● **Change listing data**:
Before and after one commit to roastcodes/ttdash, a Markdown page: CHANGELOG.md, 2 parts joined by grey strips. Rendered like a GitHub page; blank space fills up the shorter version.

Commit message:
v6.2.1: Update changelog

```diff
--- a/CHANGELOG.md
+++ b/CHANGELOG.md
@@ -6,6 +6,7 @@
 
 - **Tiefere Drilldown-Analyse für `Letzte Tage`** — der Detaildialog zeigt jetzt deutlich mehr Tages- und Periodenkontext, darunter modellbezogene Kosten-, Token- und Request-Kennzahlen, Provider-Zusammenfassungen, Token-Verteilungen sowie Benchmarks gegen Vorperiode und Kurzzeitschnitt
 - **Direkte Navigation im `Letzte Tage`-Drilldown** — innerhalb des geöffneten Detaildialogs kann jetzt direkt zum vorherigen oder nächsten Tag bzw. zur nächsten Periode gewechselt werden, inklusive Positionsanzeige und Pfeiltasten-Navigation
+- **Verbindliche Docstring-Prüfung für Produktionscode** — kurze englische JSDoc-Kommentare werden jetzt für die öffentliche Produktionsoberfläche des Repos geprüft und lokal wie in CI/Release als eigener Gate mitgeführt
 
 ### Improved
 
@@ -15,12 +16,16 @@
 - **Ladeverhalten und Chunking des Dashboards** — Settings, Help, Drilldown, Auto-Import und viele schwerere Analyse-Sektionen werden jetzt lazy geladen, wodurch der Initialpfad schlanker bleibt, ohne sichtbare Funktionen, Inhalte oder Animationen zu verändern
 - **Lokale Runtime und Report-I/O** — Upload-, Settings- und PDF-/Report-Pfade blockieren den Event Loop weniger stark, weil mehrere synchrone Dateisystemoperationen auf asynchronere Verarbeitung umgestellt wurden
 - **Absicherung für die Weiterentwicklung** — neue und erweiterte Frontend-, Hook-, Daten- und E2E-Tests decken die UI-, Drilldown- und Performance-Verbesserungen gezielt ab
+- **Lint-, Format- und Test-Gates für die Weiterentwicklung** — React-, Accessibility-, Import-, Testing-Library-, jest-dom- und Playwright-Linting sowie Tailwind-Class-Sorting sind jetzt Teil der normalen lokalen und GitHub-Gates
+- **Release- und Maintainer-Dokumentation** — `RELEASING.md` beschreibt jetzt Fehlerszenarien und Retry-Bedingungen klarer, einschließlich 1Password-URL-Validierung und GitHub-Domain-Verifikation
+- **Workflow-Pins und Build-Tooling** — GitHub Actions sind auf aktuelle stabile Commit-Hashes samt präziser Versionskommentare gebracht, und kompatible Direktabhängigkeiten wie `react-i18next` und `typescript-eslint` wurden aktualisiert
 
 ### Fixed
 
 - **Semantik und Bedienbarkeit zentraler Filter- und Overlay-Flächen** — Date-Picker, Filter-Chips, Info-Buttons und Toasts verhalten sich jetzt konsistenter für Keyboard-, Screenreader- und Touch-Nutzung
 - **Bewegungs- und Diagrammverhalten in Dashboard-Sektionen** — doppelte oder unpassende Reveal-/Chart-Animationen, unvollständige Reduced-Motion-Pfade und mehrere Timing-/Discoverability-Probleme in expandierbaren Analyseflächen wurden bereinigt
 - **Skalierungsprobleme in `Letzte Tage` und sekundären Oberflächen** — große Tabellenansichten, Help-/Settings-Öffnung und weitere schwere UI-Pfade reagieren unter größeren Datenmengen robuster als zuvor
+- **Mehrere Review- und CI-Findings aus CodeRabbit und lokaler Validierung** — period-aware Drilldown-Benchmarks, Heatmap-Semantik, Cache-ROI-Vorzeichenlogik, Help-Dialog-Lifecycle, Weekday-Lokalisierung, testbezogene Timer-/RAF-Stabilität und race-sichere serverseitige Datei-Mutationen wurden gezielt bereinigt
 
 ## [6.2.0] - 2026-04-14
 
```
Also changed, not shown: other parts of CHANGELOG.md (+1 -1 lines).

● **Goal of the exercise**:
Go through the entries above and write each one out exactly.

● **Expected answer**:
Before and after one commit to roastcodes/ttdash, a Markdown page: CHANGELOG.md, 2 parts joined by grey strips. Rendered like a GitHub page; blank space fills up the shorter version.

Commit message:
v6.2.1: Update changelog

```diff
--- a/CHANGELOG.md
+++ b/CHANGELOG.md
@@ -6,6 +6,7 @@
 
 - **Tiefere Drilldown-Analyse für `Letzte Tage`** — der Detaildialog zeigt jetzt deutlich mehr Tages- und Periodenkontext, darunter modellbezogene Kosten-, Token- und Request-Kennzahlen, Provider-Zusammenfassungen, Token-Verteilungen sowie Benchmarks gegen Vorperiode und Kurzzeitschnitt
 - **Direkte Navigation im `Letzte Tage`-Drilldown** — innerhalb des geöffneten Detaildialogs kann jetzt direkt zum vorherigen oder nächsten Tag bzw. zur nächsten Periode gewechselt werden, inklusive Positionsanzeige und Pfeiltasten-Navigation
+- **Verbindliche Docstring-Prüfung für Produktionscode** — kurze englische JSDoc-Kommentare werden jetzt für die öffentliche Produktionsoberfläche des Repos geprüft und lokal wie in CI/Release als eigener Gate mitgeführt
 
 ### Improved
 
@@ -15,12 +16,16 @@
 - **Ladeverhalten und Chunking des Dashboards** — Settings, Help, Drilldown, Auto-Import und viele schwerere Analyse-Sektionen werden jetzt lazy geladen, wodurch der Initialpfad schlanker bleibt, ohne sichtbare Funktionen, Inhalte oder Animationen zu verändern
 - **Lokale Runtime und Report-I/O** — Upload-, Settings- und PDF-/Report-Pfade blockieren den Event Loop weniger stark, weil mehrere synchrone Dateisystemoperationen auf asynchronere Verarbeitung umgestellt wurden
 - **Absicherung für die Weiterentwicklung** — neue und erweiterte Frontend-, Hook-, Daten- und E2E-Tests decken die UI-, Drilldown- und Performance-Verbesserungen gezielt ab
+- **Lint-, Format- und Test-Gates für die Weiterentwicklung** — React-, Accessibility-, Import-, Testing-Library-, jest-dom- und Playwright-Linting sowie Tailwind-Class-Sorting sind jetzt Teil der normalen lokalen und GitHub-Gates
+- **Release- und Maintainer-Dokumentation** — `RELEASING.md` beschreibt jetzt Fehlerszenarien und Retry-Bedingungen klarer, einschließlich 1Password-URL-Validierung und GitHub-Domain-Verifikation
+- **Workflow-Pins und Build-Tooling** — GitHub Actions sind auf aktuelle stabile Commit-Hashes samt präziser Versionskommentare gebracht, und kompatible Direktabhängigkeiten wie `react-i18next` und `typescript-eslint` wurden aktualisiert
 
 ### Fixed
 
 - **Semantik und Bedienbarkeit zentraler Filter- und Overlay-Flächen** — Date-Picker, Filter-Chips, Info-Buttons und Toasts verhalten sich jetzt konsistenter für Keyboard-, Screenreader- und Touch-Nutzung
 - **Bewegungs- und Diagrammverhalten in Dashboard-Sektionen** — doppelte oder unpassende Reveal-/Chart-Animationen, unvollständige Reduced-Motion-Pfade und mehrere Timing-/Discoverability-Probleme in expandierbaren Analyseflächen wurden bereinigt
 - **Skalierungsprobleme in `Letzte Tage` und sekundären Oberflächen** — große Tabellenansichten, Help-/Settings-Öffnung und weitere schwere UI-Pfade reagieren unter größeren Datenmengen robuster als zuvor
+- **Mehrere Review- und CI-Findings aus CodeRabbit und lokaler Validierung** — period-aware Drilldown-Benchmarks, Heatmap-Semantik, Cache-ROI-Vorzeichenlogik, Help-Dialog-Lifecycle, Weekday-Lokalisierung, testbezogene Timer-/RAF-Stabilität und race-sichere serverseitige Datei-Mutationen wurden gezielt bereinigt
 
 ## [6.2.0] - 2026-04-14
 
```
Also changed, not shown: other parts of CHANGELOG.md (+1 -1 lines).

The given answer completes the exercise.